___ Extracted information

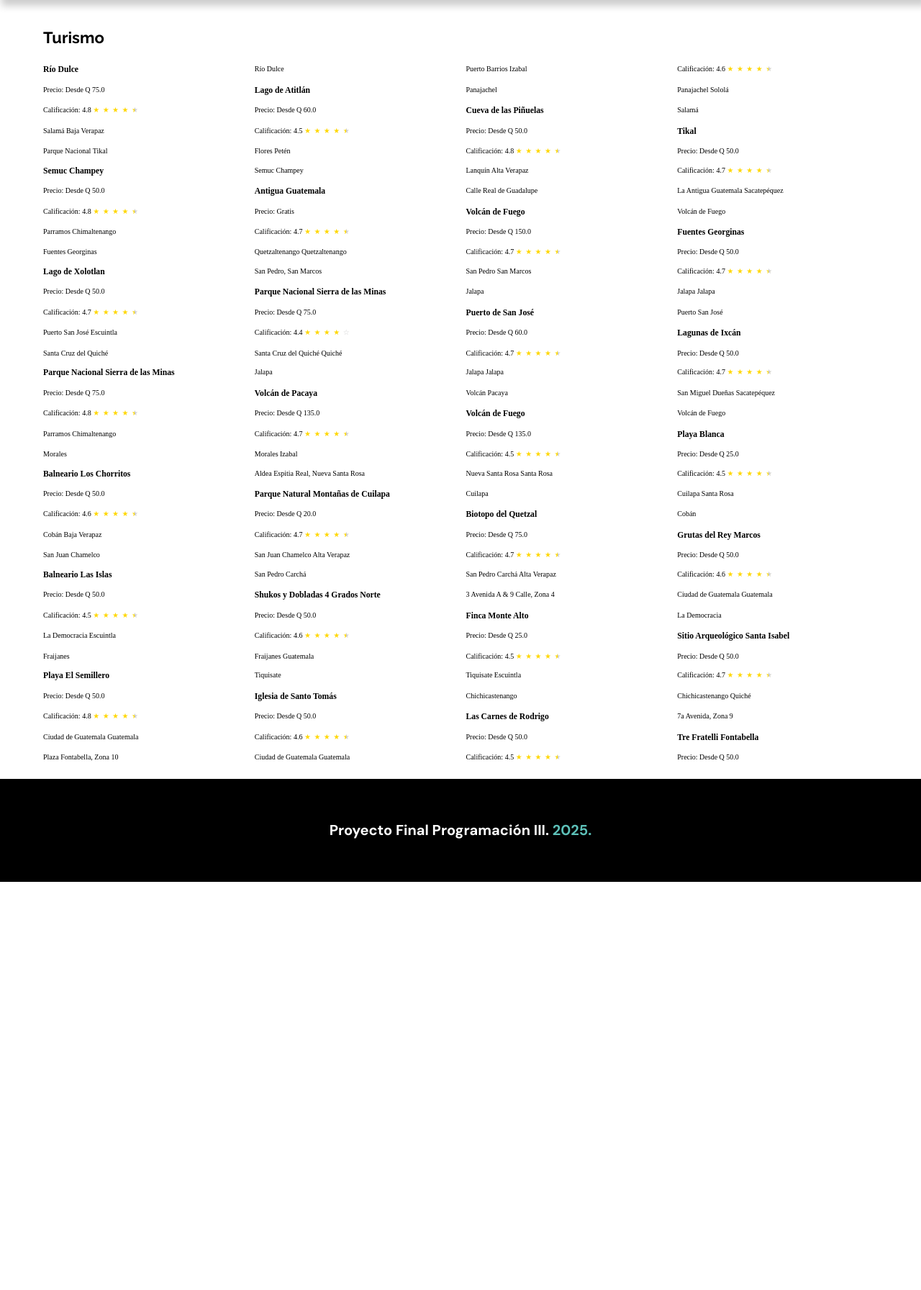
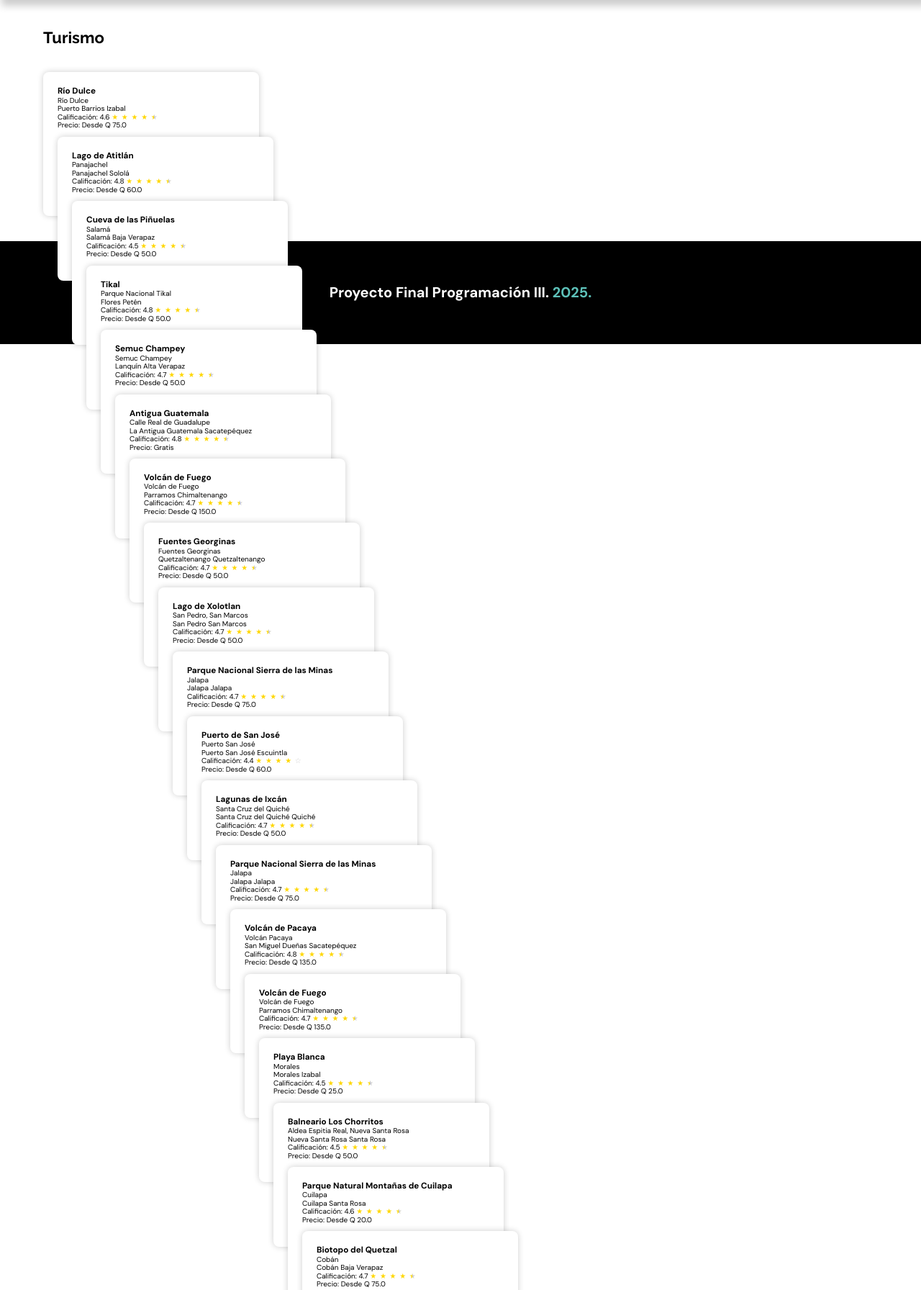
Before and after one commit to esotoUMG/proyectoFinal, a Flask app: page /lugares/filtro?tipo=turismo in a window 1280 px wide. Shown: the part 129-1921 px from the top of the page at 72% size. Before the commit the page ends 1354 px from the top, so only its background shows below. Run offline with Flask 3, Linux system fonts and the light colour scheme; some web fonts are replaced.

Commit message:
Mejorar la presentación de hospedajes en la plantilla de filtro, añadiendo una tarjeta para cada lugar y ajustando la visualización de calificaciones y precios.

```diff
--- a/templates/hospedajes_filtro.html
+++ b/templates/hospedajes_filtro.html
@@ -9,6 +9,7 @@
       {% if hospedajes %}
       <div class="grid-lugares">
         {% for lugar in hospedajes %}
+          <div class="lugar-card" data-nombre="{{ lugar.nombre }}">
             <h3>{{ lugar.nombre }}</h3>
             <p> {{ lugar.direccion }}</p>
             <p> {{ lugar.municipio }} {{ lugar.departamento }}</p>
```
Lines whose indentation alone changed are shown as unchanged.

______

• What is expected
Above are the entries; write them out again exactly, omitting the pictures.

• Solution below
Before and after one commit to esotoUMG/proyectoFinal, a Flask app: page /lugares/filtro?tipo=turismo in a window 1280 px wide. Shown: the part 129-1921 px from the top of the page at 72% size. Before the commit the page ends 1354 px from the top, so only its background shows below. Run offline with Flask 3, Linux system fonts and the light colour scheme; some web fonts are replaced.

Commit message:
Mejorar la presentación de hospedajes en la plantilla de filtro, añadiendo una tarjeta para cada lugar y ajustando la visualización de calificaciones y precios.

```diff
--- a/templates/hospedajes_filtro.html
+++ b/templates/hospedajes_filtro.html
@@ -9,6 +9,7 @@
       {% if hospedajes %}
       <div class="grid-lugares">
         {% for lugar in hospedajes %}
+          <div class="lugar-card" data-nombre="{{ lugar.nombre }}">
             <h3>{{ lugar.nombre }}</h3>
             <p> {{ lugar.direccion }}</p>
             <p> {{ lugar.municipio }} {{ lugar.departamento }}</p>
```
Lines whose indentation alone changed are shown as unchanged.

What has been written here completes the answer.